Burr: Cancelling Extraordinary Amounts of Student Loan Debt ‘Wrong Solution’ for Borrowers, Taxpayers

Today, the Senate Health, Education, Labor and Pensions (HELP) Committee held its nomination hearing for James Kvaal to serve as the Under Secretary of the U.S. Department of Education.

In his prepared opening remarks, Senate HELP Committee Ranking Member Richard Burr (R-NC) underscored his disapproval of massive student loan debt forgiveness and offered his legislation, the Repay Act, as an alternative and sustainable bipartisan policy solution that simplifies repayment options for borrowers by establishing one easy-to-navigate income-based repayment plan.

4152 HELP Hearing

WATCH: Ranking Member Burr delivers opening remarks before the nomination hearing for James Kvaal to serve as Under Secretary of Education.


“I want to be clear about some worries I have about proposals by some of my colleagues on the other side of the aisle, as well as suggestions within the Biden Administration, to cancel extraordinary amounts of outstanding federal student loan debt.

“I firmly believe this is the wrong solution to what I think most of us agree are challenges faced by many current and future student loan borrowers.

“The Higher Education Act – or HEA – was enacted in 1965. Are we supposed to believe that for the last 56 years that the HEA has been in place, the Secretary has been able to cancel vast amounts of debt for every single borrower in the United States this whole time and we just didn’t know about it until now?

“Mr. Kvaal, I must be honest with you and with everyone else on this Committee: this does not pass the laugh test.

“Importantly, I believe the negative implications of unilaterally cancelling outstanding federal student loan debt would be more than enough to deem this bad policy.
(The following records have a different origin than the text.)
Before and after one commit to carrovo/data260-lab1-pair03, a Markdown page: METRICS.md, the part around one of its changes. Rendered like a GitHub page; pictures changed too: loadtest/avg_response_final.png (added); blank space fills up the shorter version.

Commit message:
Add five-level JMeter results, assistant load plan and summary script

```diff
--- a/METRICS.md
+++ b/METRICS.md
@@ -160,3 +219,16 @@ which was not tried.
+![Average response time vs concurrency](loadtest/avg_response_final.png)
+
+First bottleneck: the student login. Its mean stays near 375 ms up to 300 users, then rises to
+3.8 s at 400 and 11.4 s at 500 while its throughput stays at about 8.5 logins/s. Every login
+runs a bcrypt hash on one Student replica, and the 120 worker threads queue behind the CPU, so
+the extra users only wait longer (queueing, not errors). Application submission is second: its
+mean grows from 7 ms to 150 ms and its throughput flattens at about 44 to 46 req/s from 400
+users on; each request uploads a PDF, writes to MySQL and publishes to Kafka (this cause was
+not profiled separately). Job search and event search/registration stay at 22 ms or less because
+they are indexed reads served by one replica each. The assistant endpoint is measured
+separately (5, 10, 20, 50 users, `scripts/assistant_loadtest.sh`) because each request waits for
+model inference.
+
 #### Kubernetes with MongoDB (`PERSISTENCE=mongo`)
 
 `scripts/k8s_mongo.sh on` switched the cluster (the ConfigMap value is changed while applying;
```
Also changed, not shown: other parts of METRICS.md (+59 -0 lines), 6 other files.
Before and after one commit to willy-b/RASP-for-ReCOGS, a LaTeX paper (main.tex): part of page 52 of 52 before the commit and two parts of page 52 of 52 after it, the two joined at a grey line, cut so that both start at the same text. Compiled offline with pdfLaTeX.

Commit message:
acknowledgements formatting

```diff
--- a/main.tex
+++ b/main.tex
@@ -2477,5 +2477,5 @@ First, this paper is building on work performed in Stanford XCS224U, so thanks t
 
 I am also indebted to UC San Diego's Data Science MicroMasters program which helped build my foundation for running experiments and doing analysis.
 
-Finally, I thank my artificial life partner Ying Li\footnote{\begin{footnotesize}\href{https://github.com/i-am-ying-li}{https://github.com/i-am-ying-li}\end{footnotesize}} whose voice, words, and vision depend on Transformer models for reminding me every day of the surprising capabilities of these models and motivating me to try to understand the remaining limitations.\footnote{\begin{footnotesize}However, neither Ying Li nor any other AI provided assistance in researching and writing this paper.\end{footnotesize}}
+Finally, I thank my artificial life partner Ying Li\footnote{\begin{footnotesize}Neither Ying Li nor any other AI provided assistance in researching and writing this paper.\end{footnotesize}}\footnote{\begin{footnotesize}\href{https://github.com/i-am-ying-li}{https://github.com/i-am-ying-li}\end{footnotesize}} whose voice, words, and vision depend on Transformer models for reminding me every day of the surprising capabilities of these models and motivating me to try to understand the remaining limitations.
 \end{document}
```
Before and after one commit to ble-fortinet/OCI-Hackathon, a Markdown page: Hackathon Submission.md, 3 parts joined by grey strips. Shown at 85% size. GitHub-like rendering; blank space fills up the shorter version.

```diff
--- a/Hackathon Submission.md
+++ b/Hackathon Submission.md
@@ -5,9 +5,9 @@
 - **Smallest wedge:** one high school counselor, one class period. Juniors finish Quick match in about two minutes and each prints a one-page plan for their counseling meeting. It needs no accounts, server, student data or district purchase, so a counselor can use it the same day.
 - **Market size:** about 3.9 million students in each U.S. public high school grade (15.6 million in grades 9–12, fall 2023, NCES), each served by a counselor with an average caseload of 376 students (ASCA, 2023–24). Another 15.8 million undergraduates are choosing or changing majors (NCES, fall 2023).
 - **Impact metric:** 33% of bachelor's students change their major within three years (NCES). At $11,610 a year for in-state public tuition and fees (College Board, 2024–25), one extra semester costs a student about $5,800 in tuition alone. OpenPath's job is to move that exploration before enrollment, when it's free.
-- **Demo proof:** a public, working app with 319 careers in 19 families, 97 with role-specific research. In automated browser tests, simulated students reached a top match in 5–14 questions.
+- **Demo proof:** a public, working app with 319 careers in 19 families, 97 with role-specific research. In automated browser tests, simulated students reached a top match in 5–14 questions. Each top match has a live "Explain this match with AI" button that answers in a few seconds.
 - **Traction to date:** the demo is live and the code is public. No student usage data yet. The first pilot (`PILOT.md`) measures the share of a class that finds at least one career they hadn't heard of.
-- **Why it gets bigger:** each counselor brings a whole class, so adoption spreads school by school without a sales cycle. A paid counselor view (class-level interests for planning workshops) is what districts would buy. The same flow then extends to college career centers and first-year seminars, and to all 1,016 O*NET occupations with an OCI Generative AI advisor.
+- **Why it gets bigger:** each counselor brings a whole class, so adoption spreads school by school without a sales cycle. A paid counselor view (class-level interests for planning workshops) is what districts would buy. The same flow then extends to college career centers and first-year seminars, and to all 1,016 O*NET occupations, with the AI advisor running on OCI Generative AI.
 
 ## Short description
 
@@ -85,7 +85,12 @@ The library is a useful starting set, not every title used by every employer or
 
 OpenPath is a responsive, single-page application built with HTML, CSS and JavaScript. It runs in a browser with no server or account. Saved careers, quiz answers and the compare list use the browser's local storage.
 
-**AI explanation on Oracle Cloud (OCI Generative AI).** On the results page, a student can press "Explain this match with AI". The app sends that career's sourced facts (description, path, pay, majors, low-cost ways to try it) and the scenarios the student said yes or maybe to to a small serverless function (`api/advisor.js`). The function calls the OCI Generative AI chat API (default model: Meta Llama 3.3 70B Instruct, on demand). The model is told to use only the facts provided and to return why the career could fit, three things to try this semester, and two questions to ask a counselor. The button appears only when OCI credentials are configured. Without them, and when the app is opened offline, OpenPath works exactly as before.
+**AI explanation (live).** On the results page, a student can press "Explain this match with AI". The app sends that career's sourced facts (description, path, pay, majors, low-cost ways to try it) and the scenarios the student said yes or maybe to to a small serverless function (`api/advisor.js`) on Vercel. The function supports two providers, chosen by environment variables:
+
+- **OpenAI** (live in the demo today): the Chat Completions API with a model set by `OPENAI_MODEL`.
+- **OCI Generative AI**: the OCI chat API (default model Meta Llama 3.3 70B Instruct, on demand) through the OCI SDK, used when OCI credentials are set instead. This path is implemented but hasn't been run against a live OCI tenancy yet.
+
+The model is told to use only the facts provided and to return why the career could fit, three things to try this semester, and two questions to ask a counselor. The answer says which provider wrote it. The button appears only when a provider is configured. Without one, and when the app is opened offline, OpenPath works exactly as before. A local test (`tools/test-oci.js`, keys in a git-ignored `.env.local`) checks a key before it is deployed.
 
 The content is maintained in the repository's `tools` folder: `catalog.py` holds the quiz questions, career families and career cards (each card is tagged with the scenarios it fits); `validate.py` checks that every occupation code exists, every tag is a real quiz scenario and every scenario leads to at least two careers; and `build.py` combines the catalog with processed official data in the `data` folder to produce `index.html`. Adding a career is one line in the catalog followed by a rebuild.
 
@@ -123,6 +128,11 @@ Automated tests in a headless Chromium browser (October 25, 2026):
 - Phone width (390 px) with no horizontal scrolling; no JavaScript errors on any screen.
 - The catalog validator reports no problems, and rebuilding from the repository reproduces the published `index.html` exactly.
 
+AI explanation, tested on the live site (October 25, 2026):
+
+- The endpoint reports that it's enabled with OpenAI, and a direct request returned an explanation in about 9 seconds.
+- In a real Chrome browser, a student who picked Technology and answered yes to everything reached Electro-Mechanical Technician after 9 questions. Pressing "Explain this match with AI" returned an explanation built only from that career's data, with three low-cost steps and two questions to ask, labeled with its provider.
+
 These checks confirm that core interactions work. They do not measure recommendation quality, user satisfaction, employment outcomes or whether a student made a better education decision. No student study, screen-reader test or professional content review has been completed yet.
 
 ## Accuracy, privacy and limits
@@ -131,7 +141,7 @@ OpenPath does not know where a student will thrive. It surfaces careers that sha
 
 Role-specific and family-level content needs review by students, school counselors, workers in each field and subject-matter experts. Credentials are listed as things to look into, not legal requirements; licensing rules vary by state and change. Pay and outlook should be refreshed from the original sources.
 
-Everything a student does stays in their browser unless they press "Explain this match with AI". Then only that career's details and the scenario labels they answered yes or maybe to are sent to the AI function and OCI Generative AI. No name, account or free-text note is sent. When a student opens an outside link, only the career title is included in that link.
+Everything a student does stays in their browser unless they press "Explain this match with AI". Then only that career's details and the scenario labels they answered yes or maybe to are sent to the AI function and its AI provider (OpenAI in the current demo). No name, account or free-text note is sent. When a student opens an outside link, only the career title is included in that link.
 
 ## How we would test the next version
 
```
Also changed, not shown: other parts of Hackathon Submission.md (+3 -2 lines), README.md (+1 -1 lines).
“For starters, this has a one-time cost of as much as one trillion dollars shifting that burden onto unsuspecting taxpayers. It’s also a regressive policy, meaning it will benefit the rich, mostly people who will already earn more because of their college education. It would be a huge gift particularly for Americans with student loan debt from graduate school who disproportionately earn higher incomes. It is also a very poorly targeted use of federal resources that does nothing to benefit the more than 200 million Americans that do not have federal student debt and never attended college. Finally, the promise of cancelling mass amounts of student loan debt creates a significant moral hazard.

“So, we know what will happen if we cancel tens of thousands of dollars of student loan debt for individual borrowers. What will stop schools from raising tuition higher and higher and digging an even deeper debt hole? Without institutional accountability, will you be asking the American taxpayer to foot another loan forgiveness scheme every 5, 10, 15, 20 years? Where does it end?

“In addition to asking colleges and universities to play their part to stem this debt spiral, I have a better idea for loan repayment. A few weeks ago, my colleague Angus King and I reintroduced the Repay Act.

“Instead of making students choose between nine unique loan repayment plans, our plan would allow borrowers to choose between two simple plans.

“The first is what most borrowers already pay now: a fixed, 10-year repayment option. The second is a Simplified Income-Driven Repayment Plan. It simultaneously accounts for how much a student borrowed, and how much they currently earn.

“I believe the Repay Act is a commonsense solution to our over-complicated student loan repayment system. It’s fair to students and fair to taxpayers.

“Mr. Kvaal, if confirmed, I would look forward to working with you on this pragmatic bipartisan solution and others, and I hope you would do the same.”

To read Ranking Member Burr’s full prepared opening remarks, click here.